I love this connection. Water is such a strong and archetypal metaphor. While setting your intention and your course will allow ripples to surf to your destination before you do, I find the metaphor of floating and allowing to also be relevant. Swimming in a choppy ocean, against the current can be exhausting, and I’ve certainly had the feeling of “drowning” in my own circumstances, or being sucked into a whirlpool of someone else’s current. It’s a balance. There’s a great Christopher Morley quote they have on the walls of all the Café Gratitudes that says: “Time is a flowing river. Happy those who allow themselves to be carried, unresisting, with the current. They float through easy days. They live, unquestioning, in the moment.” And there are days where I need this. Days when I almost need to surrender to trust completely and enjoy the experience it brings, But Tony Robbins in his book “Awaken The Giant Within” describes what he’s dubbed “The Niagara Syndrome” where people jump into the river of life without really deciding where they want to end up, so they become affected by the current. Current events, fears, hopes, challenges…and when the river forks, they don’t consciously decide which way to go…they’re just “going with the flow” and become part of the mass current directed by their environment instead of their own volition. They remain in this unconscious state floating along until one day the sound of raging water awakens them and they realize they’re about to go over Niagara Falls. Whether that fall is emotional or physical, Tony states: “it’s likely that whatever challenges you have in your life currently could have been avoided by some better decisions made upstream.” In my mental paddling between both of these theories, I come back to your observation Susan, and believe with enough intention setting, with enough wave lengths of belief and purpose you can create a thruway to your goal. The ripples will push away or perhaps even erode and carve a path directly to your destination. The more certain you are of succeeding, the more conviction you have, the stronger your ripples will be. It’s like a motorboat versus a rowboat. One leaves a bigger wake, may get there quicker-but may not get to appreciate the scenery or have time to make a quick decision if an obstacle is in the way. While the slow and steady rowboat, plots it’s course, is free to change it’s route, but doing it alone may not come with ease. Whatever your method(s) of navigating through life-choose them powerfully, commit until they are no longer best serving you or your path. You can jump in or you can wade in, I guess all we can do is be conscious of the ripples we’re making and the sea we’re swimming in, be aware if there’s a lifeguard on duty, and what the pH level of the pool is. I for one love to live life til my fingers are pruney.

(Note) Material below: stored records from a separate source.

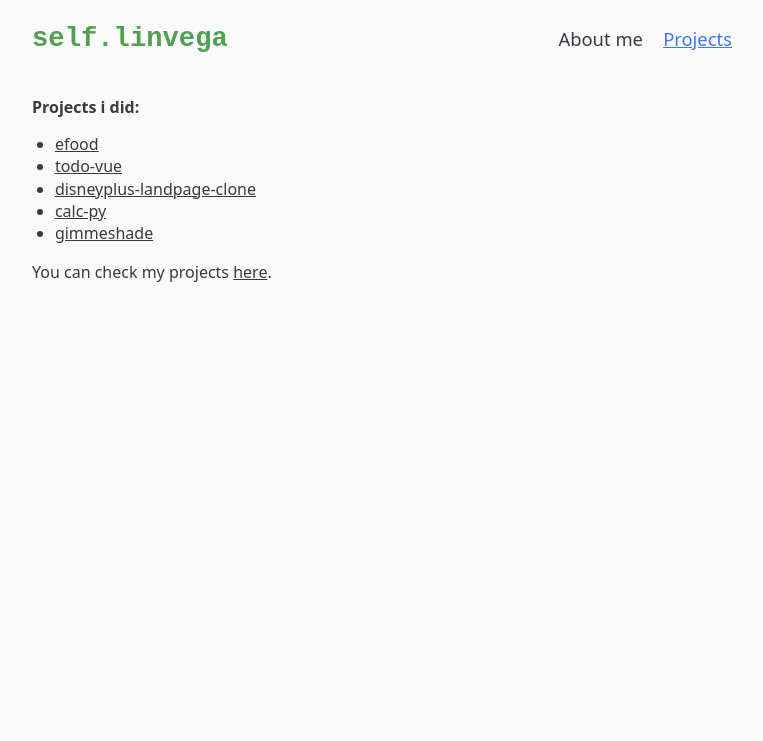
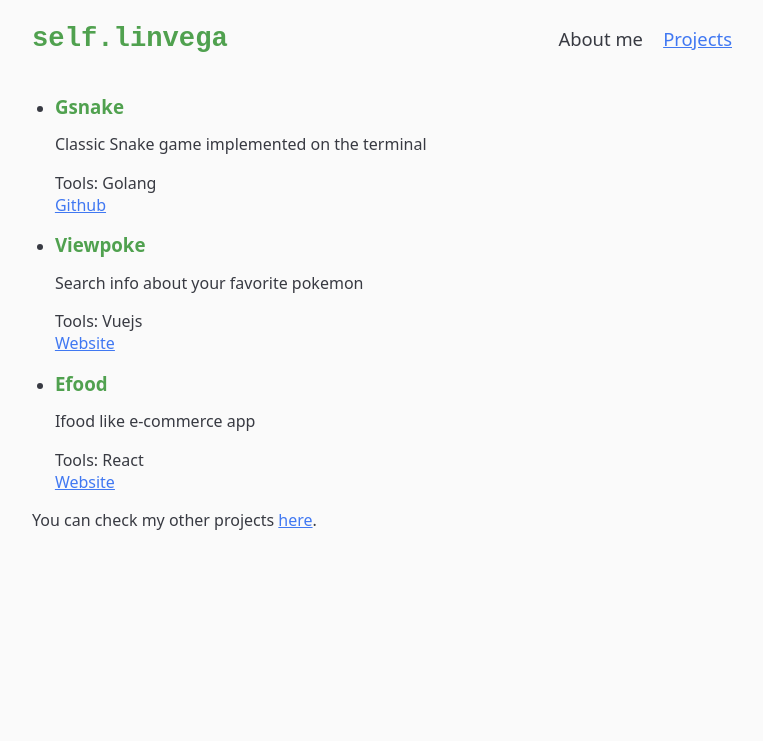
Before and after one commit to linvegas/linvegas.github.io, a plain HTML site: page index.html in a window 1280 px wide. Both pictures are taken after a click on the link "Projects". Shown: the top 741 px of the page, without its empty margins (258-1021 px from the left). Drawn offline with Linux system fonts and the light colour scheme.

Commit message:
Adding new projects and changing layout

```diff
--- a/index.html
+++ b/index.html
@@ -20,11 +20,12 @@
       <h1 id="logo">self.linvega</h1>
       <nav>
         <ul role="list">
-          <li><a href="#about-me">About me</a></li>
-          <li><a href="#projects">Projects</a></li>
+          <li><a href="#about-me" class="nav-link">About me</a></li>
+          <li><a href="#projects" class="nav-link">Projects</a></li>
         </ul>
       </nav>
     </header>
+
     <main>
       <section class="tab-pannel" id="about-me">
         <p>
@@ -49,28 +50,32 @@
           <li>React / Vue / Svelte / Vanilla</li>
         </ul>
       </section>
+
       <section class="tab-pannel" id="projects">
-        <h4>Projects i did:</h4>
         <ul>
           <li>
-            <a href="https://efood-three.vercel.app/" target="_blank">efood</a>
+            <h3>Gsnake</h3>
+            <p>Classic Snake game implemented on the terminal</p>
+            <p>Tools: Golang</p>
+            <a href="https://github.com/linvegas/gsnake" target="_blank">Github</a>
           </li>
           <li>
-            <a href="https://todo-vue-scosta.vercel.app/" target="_blank">todo-vue</a>
+            <h3>Viewpoke</h3>
+            <p>Search info about your favorite pokemon</p>
+            <p>Tools: Vuejs</p>
+            <a href="https://viewpoke.vercel.app" target="_blank">Website</a>
           </li>
           <li>
-            <a href="https://clone-disneyplus-nu.vercel.app/" target="_blank">disneyplus-landpage-clone</a>
-          </li>
-          <li>
-            <a href="https://github.com/linvegas/calc-py" target="_blank">calc-py</a>
-          </li>
-          <li>
-            <a href="https://gimmeshade-five.vercel.app/" target="_blank">gimmeshade</a>
+            <h3>Efood</h3>
+            <p>Ifood like e-commerce app</p>
+            <p>Tools: React</p>
+            <a href="https://efood-three.vercel.app" target="_blank">Website</a>
           </li>
         </ul>
-        <p>You can check my projects <a href="https://github.com/linvegas" target="_blank">here</a>.</p>
+        <p>You can check my other projects <a href="https://github.com/linvegas" target="_blank">here</a>.</p>
       </section>
     </main>
+
     <footer>
       <span>EOF</span>
       <a href="https://github.com/linvegas" target="_blank">
--- a/style.css
+++ b/style.css
@@ -66,11 +66,6 @@ input, button, select, textarea, optgroup {
   font-size: inherit;
 }
 
-a:not([class]) {
-  text-decoration-skip-ink: auto;
-  color: currentColor;
-}
-
 code, kbd, samp, pre {
   font-family:
     ui-monospace, SFMono-Regular, Consolas,
@@ -88,6 +83,7 @@ code, kbd, samp, pre {
   --c-bg: #232326;
   --c-fg: #eff0f1;
   --c-accent: #8fb573;
+  /*--c-accent2: #c49060;*/
   --c-info: #57a5e5;
   /*--c-mix: white;*/
 
@@ -95,6 +91,7 @@ code, kbd, samp, pre {
     --c-bg: #fafafa;
     --c-fg: #383a42;
     --c-accent: #50a14f;
+    /*--c-accent2: #c18401;*/
     --c-info: #4078f2;
     /*--c-mix: black;*/
   }
@@ -105,6 +102,11 @@ body {
   color: var(--c-fg);
   display: flex;
   flex-direction: column;
+}
+
+a:not([class]) {
+  text-decoration-skip-ink: auto;
+  color: var(--c-info);
 }
 
 main {
@@ -133,6 +135,10 @@ header {
     font-size: 1.7rem;
     font-family: monospace;
     color: var(--c-accent);
+  }
+
+  & .nav-link {
+    color: currentColor;
   }
 
   & nav > ul[role="list"] {
@@ -165,6 +171,12 @@ header {
   }
 }
 
+section#projects {
+  & > ul h3 {
+    color: var(--c-accent);
+  }
+}
+
 footer {
   display: flex;
   justify-content: center;
```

Yumi said...

This post is like one of your drawings, but in text. It reminds me of a question that popped into my mind the other night: If everyone pictured the world in peace, merely pictured it in their minds or drew it out, would that trigger this thought to occur?

Susan Waters-Eller said...

If everyone was thinking about world peace, it would create such a powerful current, how could in not start a course in that direction.